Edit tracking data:
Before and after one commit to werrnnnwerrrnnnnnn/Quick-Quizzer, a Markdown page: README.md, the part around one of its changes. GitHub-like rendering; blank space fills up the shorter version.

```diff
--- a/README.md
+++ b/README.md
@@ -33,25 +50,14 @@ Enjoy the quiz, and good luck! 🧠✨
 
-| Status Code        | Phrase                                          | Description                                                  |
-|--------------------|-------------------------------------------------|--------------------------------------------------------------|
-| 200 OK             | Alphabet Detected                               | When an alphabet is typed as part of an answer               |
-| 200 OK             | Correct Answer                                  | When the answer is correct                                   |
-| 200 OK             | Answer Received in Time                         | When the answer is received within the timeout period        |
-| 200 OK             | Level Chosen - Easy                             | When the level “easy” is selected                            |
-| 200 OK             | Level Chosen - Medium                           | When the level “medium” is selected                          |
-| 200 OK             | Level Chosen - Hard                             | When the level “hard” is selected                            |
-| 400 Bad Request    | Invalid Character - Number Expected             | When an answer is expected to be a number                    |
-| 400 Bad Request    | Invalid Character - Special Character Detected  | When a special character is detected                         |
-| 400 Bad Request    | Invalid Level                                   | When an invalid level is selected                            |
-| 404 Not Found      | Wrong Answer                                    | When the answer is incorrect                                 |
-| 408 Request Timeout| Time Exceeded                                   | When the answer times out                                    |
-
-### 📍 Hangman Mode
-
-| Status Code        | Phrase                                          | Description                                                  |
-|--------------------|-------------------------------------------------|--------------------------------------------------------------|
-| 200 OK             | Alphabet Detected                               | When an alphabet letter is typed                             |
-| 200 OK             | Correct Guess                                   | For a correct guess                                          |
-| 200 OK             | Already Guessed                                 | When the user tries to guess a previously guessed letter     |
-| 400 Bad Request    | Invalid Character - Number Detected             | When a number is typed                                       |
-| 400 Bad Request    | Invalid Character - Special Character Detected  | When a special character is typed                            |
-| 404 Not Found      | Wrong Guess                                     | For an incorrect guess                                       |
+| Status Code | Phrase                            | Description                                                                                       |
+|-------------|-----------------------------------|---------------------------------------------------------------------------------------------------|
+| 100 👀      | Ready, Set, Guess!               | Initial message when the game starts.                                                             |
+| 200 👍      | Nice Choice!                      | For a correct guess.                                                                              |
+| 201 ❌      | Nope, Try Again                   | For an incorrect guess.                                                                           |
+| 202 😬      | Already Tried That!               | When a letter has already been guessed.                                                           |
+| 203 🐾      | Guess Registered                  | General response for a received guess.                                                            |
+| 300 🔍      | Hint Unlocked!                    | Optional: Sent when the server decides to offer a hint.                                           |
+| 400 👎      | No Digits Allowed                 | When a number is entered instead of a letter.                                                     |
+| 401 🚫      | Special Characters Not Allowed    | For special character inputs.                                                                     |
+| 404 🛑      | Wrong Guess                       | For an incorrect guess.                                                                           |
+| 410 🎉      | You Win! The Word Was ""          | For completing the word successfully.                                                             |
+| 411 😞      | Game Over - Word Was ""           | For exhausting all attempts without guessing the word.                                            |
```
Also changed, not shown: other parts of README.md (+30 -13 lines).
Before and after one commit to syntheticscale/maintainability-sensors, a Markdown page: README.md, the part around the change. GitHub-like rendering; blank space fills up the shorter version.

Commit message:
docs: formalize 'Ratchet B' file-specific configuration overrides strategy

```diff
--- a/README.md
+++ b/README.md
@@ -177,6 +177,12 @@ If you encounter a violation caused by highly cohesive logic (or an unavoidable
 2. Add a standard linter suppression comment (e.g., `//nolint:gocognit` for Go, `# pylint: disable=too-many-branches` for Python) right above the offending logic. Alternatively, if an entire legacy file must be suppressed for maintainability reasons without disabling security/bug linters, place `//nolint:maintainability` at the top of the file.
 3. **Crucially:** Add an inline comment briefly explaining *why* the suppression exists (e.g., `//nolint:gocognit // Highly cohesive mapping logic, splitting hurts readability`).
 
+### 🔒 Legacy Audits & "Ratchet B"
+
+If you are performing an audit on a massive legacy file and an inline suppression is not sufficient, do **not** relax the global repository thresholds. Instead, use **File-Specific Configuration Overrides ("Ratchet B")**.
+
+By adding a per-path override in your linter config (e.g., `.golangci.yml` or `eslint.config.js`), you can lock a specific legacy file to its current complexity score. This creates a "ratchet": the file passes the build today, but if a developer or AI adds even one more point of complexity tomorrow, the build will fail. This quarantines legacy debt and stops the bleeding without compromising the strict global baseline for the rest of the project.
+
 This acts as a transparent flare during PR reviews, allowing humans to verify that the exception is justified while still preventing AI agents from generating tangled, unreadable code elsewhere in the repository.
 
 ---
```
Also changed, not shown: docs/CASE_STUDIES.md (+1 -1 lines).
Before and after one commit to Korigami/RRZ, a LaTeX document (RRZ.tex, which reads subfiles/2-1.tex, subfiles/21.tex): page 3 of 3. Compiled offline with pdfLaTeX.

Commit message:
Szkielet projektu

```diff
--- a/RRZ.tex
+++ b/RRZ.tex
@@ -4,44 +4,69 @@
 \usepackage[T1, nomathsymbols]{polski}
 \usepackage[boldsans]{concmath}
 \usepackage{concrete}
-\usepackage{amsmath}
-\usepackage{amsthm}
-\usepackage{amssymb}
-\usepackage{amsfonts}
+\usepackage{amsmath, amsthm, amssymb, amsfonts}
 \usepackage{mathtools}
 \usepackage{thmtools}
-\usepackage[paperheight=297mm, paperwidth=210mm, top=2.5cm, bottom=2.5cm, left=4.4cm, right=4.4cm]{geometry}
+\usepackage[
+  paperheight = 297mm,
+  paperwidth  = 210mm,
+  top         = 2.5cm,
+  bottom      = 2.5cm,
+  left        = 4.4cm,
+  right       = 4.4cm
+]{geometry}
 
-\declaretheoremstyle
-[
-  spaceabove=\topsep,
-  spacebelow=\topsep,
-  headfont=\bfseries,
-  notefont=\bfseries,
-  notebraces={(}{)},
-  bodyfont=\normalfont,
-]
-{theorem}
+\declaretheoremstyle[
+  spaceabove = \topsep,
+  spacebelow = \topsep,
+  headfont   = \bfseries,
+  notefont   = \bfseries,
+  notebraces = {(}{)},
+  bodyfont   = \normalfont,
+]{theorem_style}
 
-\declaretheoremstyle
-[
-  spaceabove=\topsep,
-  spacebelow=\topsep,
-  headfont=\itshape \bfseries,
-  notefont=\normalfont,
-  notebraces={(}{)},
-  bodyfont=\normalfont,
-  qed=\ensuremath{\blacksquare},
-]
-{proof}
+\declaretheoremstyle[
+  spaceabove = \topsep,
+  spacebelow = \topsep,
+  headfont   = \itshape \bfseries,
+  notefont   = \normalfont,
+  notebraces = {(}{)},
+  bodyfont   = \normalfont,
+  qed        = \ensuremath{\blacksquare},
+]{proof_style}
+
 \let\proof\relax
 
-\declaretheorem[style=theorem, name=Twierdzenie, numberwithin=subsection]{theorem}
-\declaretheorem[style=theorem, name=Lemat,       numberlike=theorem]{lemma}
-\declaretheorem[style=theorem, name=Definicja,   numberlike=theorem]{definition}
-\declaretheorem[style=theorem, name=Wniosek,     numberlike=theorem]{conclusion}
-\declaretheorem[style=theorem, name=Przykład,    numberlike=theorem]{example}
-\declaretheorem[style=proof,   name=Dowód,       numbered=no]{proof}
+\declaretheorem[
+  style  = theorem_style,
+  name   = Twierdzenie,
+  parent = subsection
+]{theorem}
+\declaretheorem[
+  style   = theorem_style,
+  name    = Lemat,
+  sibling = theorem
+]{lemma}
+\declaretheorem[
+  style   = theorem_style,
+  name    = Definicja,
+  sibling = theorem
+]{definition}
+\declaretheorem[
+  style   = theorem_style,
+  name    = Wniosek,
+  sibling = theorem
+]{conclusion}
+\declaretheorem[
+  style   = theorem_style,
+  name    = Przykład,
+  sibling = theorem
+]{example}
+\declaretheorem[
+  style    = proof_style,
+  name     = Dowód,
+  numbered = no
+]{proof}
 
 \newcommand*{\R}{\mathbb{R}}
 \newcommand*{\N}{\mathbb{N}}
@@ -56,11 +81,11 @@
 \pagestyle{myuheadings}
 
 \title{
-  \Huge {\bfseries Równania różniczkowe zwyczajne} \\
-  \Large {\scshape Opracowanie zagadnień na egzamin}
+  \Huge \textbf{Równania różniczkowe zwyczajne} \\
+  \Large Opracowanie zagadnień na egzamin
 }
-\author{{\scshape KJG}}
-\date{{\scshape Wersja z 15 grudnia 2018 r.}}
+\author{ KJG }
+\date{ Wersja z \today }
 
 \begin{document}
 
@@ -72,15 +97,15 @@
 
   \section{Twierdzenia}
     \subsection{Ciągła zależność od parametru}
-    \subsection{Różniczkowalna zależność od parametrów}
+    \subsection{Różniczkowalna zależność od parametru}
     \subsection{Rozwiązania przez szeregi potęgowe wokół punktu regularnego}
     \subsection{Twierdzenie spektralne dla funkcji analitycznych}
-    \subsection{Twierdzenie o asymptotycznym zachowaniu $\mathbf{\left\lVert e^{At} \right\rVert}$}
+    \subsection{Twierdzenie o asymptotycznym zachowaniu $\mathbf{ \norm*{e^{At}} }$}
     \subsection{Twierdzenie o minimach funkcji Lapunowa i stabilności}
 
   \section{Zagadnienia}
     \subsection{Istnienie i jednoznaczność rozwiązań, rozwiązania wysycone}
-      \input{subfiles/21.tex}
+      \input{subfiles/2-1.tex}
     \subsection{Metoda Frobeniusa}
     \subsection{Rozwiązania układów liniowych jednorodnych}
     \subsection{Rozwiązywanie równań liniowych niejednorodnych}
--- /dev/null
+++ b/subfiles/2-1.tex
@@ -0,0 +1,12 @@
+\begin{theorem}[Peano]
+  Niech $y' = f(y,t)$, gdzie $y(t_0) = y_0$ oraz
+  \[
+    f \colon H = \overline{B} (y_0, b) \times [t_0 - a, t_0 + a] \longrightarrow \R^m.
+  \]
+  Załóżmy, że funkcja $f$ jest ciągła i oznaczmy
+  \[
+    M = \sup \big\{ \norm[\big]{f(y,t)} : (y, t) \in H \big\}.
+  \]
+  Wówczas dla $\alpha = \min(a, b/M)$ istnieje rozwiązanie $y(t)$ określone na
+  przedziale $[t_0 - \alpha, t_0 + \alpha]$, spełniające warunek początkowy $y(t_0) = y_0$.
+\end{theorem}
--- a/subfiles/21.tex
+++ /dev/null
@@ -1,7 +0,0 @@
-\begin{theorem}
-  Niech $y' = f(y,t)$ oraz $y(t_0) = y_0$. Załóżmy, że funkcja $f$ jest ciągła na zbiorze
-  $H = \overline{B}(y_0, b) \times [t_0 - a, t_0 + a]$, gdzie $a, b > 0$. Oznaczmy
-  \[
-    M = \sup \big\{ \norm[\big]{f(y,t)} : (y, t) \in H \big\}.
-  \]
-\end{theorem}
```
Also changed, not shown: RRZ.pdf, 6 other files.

• Exercise goal
Give nothing but the number of lines in the entries that include "subfiles".

• Response area
5